As an idealistic young civil servant, years before the inception of the Catalogue project, Nanneman’s efforts to understand the city of Manchester were frequently outrun by his desire to influence and improve it. Nanneman’s idea for an upturned and sunken city, a metropolis in which the windows of the buildings would lay on the earth’s surface and simultaneously reflect and take energy from the sun, and into the 'back' of which - towards the earth’s core - we would hurry in our harnessed boots in times of climatic or environmental distress, and the right-angled window-roofs of which would form, as we lay upright to sleep, a nocturnal study area for hairdressers and statisticians, may well have been inspired by the bizarre perspectives he experienced during al fresco trapeze sessions. Critics have scoffed that Nanneman would have considered himself, in such a world, a kind of perpendicular god. But such a poke at Nanneman’s architectural earnestness overlooks the importance of his early cityscape sketches to our understanding of Nanneman the man, and to his later work on the Catalogue. Working along the corridor from Manchester’s cliquish city planning department, Nanneman must have known even as he drew that his basement city would never be built: that it would exist only, but not merely, as an imaginary city, perhaps to be wandered by those trapped meanwhile in the penthouses of his own memory and who were deprived, like the sideways city, of physical manifestation. However, the city’s flatness, its submersion, the topsy-turvy topography itself drawn from the dizzying isolation of thousands of hours of trapeze work, would later be transformed into the flat worlds of his redestructivish cinema vision - in the demotion of the third dimension, in the essential separateness of parallel planes, in the partial re-angling of obsolete artefacts to serve new purposes, and in the overwhelming redestructivish tendency to turn in on itself: Nanneman’s city was, at heart, an impulse to release a fleet of steel- and glass-churning ploughs across the cityscapes that he’d always found emotionally inhospitable, and neaten up whatever remained.

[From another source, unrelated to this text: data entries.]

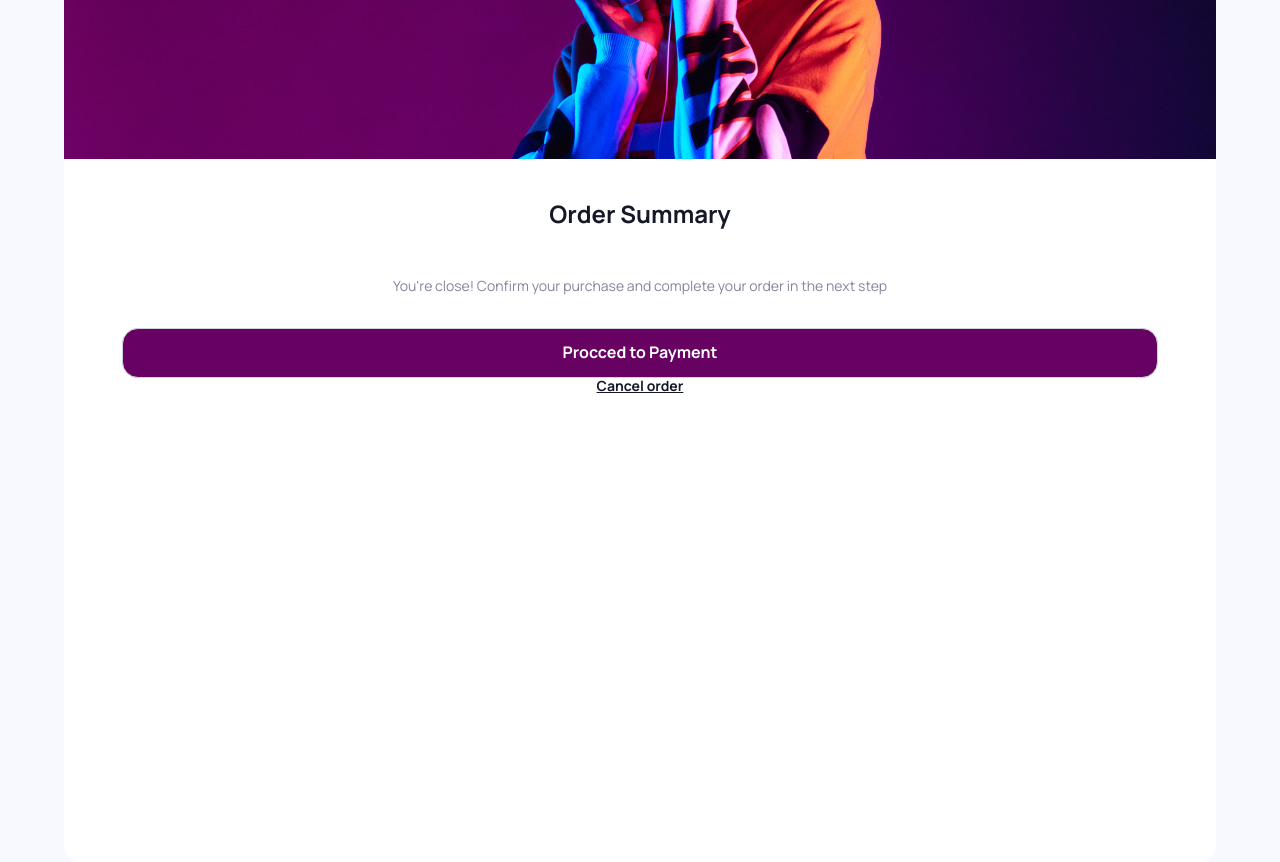
Repository: ssynowiec/INVO-Academy-solution
Page: /
These files come from the project's save history. The page is drawn as it stood at one moment and after a run of saves; the edit follows.
The browser window is 1280 px wide. The pictures show the whole page.
The project was rebuilt for these pictures with package versions that can differ from the ones it lists, and the page was loaded fresh each time.

Above is the page before, as saved 2023-02-16 09:47:05.

### index.html
<!DOCTYPE html>
<html lang="en">

<head>
  <meta charset="UTF-8" />
  <link rel="icon" type="image/svg+xml" href="/vite.svg" />
  <meta name="viewport" content="width=device-width, initial-scale=1.0" />
  <title>INVO Academy JS Starter with Vite</title>
</head>

<!-- In order to start your challenge, remove all the content inside <div id="home-page"></div> and start coding :) -->

<body>
  <div id="home-page" class="container">
    <section class="order">
      <img src="/images/girl.jpeg" alt="" class="order-image">
      <h1 class="order-title">Order Summary</h1>
      <p class="order-description">You're close! Confirm your purchase and complete your order in the next step</p>
      <div></div>
      <button class="order-button">Procced to Payment</button>
      <a href="#" class="order-link">Cancel order</a>
    </section>
  </div>

  <script type="module" src="/src/global-scripts/main.js"></script>
  <script type="module" src="/src/pages/home-page/scripts/home-page.js"></script>
</body>

</html>

### src/pages/home-page/scripts/home-page.js
/// Homepage JavaScript File
/// Here we import all the JavaScript files we need for our homepage.

import '../styles/home-page.scss';

### src/global-styles/style.scss
/// Main Styles File
/// Here we import all the global Styles files we need for our project.

@import 'styles/normalize.scss';
@import 'styles/root.scss';
@import 'styles/fonts.scss';

body {
	font-family: 'Manrope', sans-serif;
	color: var(--color-primary);
	background-color: var(--color-background);
	display: flex;
	justify-content: center;
	align-items: center;
	height: 100vh;
}

p {
	color: var(--color-on-surface);
}

### src/pages/home-page/styles/home-page.scss
/// Homepage Styles File
/// Here we import all the Styles files we need for our Homepage.

.container {
	display: flex;
	justify-content: center;
}

.order {
	display: flex;
	flex-direction: column;
	justify-content: between;
	align-items: center;
	width: 90%;
	border-radius: 16px;
	overflow: hidden;
	background-color: var(--color-white);

	&-image {
		width: 100%;
		height: 30%;
		object-fit: cover;
	}

	&-title {
		font-weight: bold;
		padding-top: 25px;
		font-size: 24px;
		color: var(--color-title);
	}

	&-description {
		font-size: 14px;
		padding: 20px;
		color: var(--color-body);
		text-align: center;
	}

	&-button {
		width: 90%;
		height: 50px;
		padding: 10px;
		border-radius: 16px;
		font-weight: bold;
		font-size: 16px;
		line-height: 160%;
		letter-spacing: -1%;
		border: 1px solid var(--color-stroke);
		background-color: var(--color-primary);
		color: var(--color-white);
		cursor: pointer;

		&:hover {
			background-color: var(--color-primary-hover);
		}
	}

	&-link {
		letter-spacing: -1%;
		font-size: 14px;
		font-weight: bold;
		color: var(--color-title);
	}
}

### src/global-styles/styles/root.scss
/// Root Styles file
/// Here we define all the root variables we need for our project.
/// For examples see Material Design color system: https://m2.material.io/design/color/the-color-system.html

:root {
	--color-primary: #680262;
	--color-primary-hover: #490245;
	--color-background: #f8f9fe;
	--color-title: #151827;
	--color-body: #85859b;
	--color-stroke: #cfd1dd;
	--color-white: #ffffff;
}

### src/global-styles/styles/fonts.scss
/// Main Fonts File
/// Here we import all the fonts files we need for our project.

@import url('https://fonts.googleapis.com/css2?family=Manrope:wght@200;300;400;500;600;700;800&display=swap');

Loaded but not shown: src/global-scripts/main.js (common file); src/global-styles/styles/normalize.scss (common file)

After the next 3 saves:
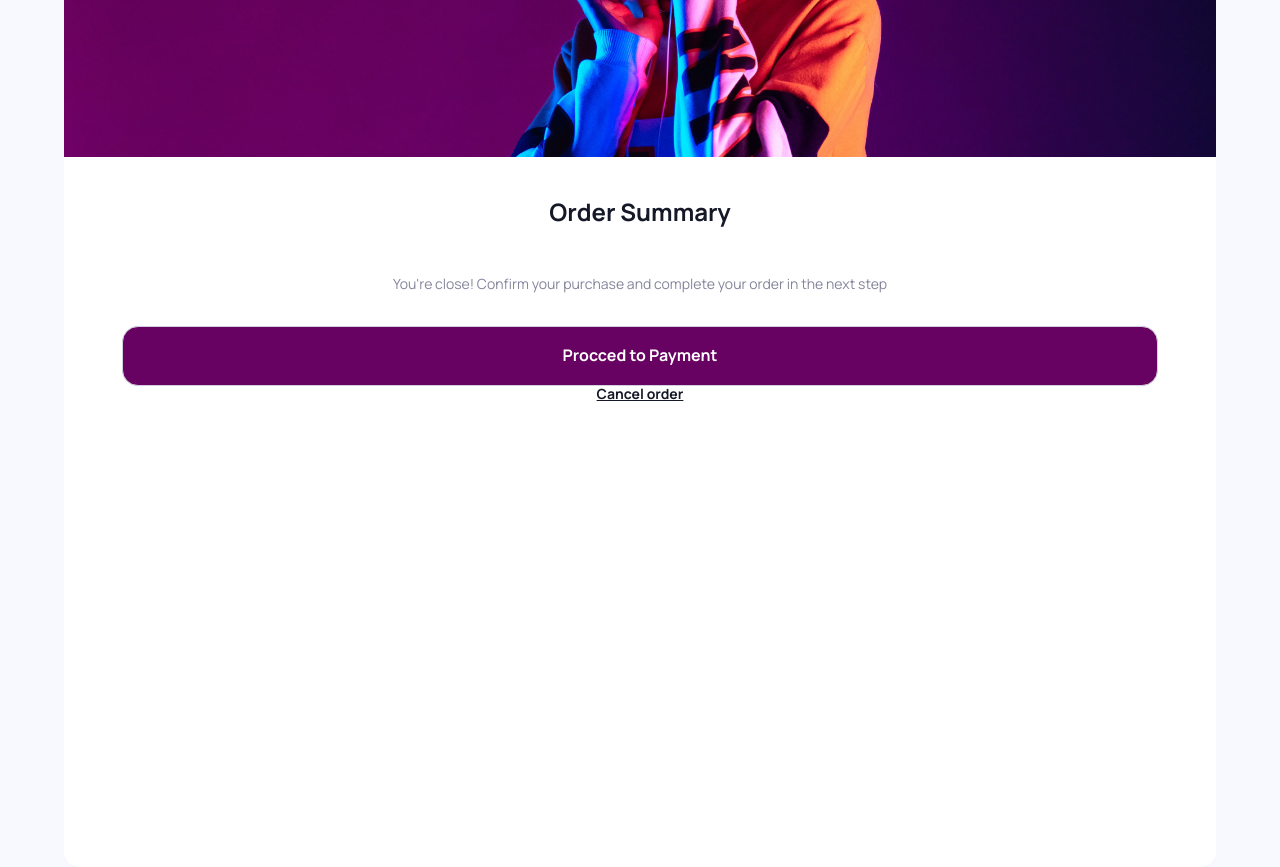
The 3 saves are shown as one change because they came seconds apart.
The last was saved 8 s later.
--- a/src/pages/home-page/styles/home-page.scss
+++ b/src/pages/home-page/styles/home-page.scss
@@ -38,7 +38,7 @@
 
 	&-button {
 		width: 90%;
-		height: 50px;
+		height: 60px;
 		padding: 10px;
 		border-radius: 16px;
 		font-weight: bold;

It was perhaps in deference to his early urbanist ambitions that Nanneman did not later transform this - his most ambitious - cityscape blueprint into a useable redestructivish Background, instead appending digital fascias to Hanni’s comprehensive videography of Manchester’s outer surfaces, the nature of which can only now be appreciated through the surviving labels - City With Swellings, Tropical Metropolis, Anonymous City, Wooden Town, and so on. Or perhaps the superficiality of these urban visions, in contrast to the complex, warped optimism of his early sketches, reflected Nanneman’s realisation that it would take a force greater than the will of a provincial civil servant to realign the character of a city whose flesh, no matter how smartly swathed in the attire of a communication age it played no small part in creating, remained stubbornly ingrained with the soot of industrial-economic subservience.